Exercise details:
Determine the number of lines below that contain the string "index", and state only that number.

[Web document revisions]
=== Begin Enclosure ===

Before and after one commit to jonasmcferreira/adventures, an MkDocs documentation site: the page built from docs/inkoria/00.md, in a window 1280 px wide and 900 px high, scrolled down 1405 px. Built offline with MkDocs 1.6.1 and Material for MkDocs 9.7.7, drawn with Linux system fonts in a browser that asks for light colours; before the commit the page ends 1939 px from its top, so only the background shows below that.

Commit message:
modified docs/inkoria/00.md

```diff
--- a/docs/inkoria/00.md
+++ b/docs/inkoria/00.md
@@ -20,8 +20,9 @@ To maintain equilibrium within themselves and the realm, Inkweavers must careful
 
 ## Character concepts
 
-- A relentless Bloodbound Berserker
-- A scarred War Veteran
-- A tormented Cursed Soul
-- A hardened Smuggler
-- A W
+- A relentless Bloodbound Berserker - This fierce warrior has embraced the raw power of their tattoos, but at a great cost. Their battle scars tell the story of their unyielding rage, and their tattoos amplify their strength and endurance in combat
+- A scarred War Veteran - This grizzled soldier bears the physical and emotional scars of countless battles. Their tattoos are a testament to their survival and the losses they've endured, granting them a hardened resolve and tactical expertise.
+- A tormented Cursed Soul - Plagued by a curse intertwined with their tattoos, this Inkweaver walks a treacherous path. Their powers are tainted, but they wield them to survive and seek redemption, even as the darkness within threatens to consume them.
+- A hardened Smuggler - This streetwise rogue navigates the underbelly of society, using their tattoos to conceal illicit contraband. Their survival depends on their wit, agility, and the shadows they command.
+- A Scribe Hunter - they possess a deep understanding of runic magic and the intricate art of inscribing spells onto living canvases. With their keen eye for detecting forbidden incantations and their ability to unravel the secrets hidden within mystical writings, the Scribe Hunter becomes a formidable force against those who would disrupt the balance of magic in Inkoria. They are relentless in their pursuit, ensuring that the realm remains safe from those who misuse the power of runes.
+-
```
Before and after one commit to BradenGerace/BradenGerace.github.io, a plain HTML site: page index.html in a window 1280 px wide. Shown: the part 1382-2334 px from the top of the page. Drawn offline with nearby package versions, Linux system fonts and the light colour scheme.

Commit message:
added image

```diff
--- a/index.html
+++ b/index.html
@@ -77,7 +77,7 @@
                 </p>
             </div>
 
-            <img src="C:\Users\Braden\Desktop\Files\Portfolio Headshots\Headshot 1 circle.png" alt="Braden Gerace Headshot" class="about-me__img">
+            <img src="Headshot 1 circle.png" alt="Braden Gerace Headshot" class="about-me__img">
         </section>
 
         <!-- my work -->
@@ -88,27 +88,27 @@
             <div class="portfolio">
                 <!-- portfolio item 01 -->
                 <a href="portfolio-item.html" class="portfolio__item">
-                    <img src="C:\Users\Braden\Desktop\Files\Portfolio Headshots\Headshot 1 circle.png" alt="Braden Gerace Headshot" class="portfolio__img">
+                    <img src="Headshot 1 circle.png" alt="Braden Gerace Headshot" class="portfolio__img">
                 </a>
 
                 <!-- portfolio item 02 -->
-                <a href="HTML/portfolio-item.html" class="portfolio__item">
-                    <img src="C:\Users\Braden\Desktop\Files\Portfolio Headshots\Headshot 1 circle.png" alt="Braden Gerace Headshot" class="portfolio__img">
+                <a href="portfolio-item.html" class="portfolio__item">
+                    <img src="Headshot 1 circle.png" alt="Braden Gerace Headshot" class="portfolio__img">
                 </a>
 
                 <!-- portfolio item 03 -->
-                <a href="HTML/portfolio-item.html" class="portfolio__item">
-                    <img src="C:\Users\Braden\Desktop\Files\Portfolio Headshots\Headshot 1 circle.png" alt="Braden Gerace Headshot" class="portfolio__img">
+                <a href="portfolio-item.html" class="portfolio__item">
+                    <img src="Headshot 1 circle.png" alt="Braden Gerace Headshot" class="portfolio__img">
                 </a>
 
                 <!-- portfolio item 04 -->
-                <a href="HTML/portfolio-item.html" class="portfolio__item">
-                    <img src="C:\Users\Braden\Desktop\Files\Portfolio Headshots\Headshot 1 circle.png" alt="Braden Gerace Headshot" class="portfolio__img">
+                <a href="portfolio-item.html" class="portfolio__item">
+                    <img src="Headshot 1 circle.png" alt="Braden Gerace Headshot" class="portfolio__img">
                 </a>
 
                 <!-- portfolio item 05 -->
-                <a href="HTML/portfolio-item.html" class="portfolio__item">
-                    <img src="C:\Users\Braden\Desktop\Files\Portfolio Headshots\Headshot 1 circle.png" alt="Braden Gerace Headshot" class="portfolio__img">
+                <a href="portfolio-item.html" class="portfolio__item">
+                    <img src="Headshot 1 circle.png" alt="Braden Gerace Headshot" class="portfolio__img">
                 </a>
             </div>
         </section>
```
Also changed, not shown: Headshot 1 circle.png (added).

=== End Enclosure ===

Task solution:
3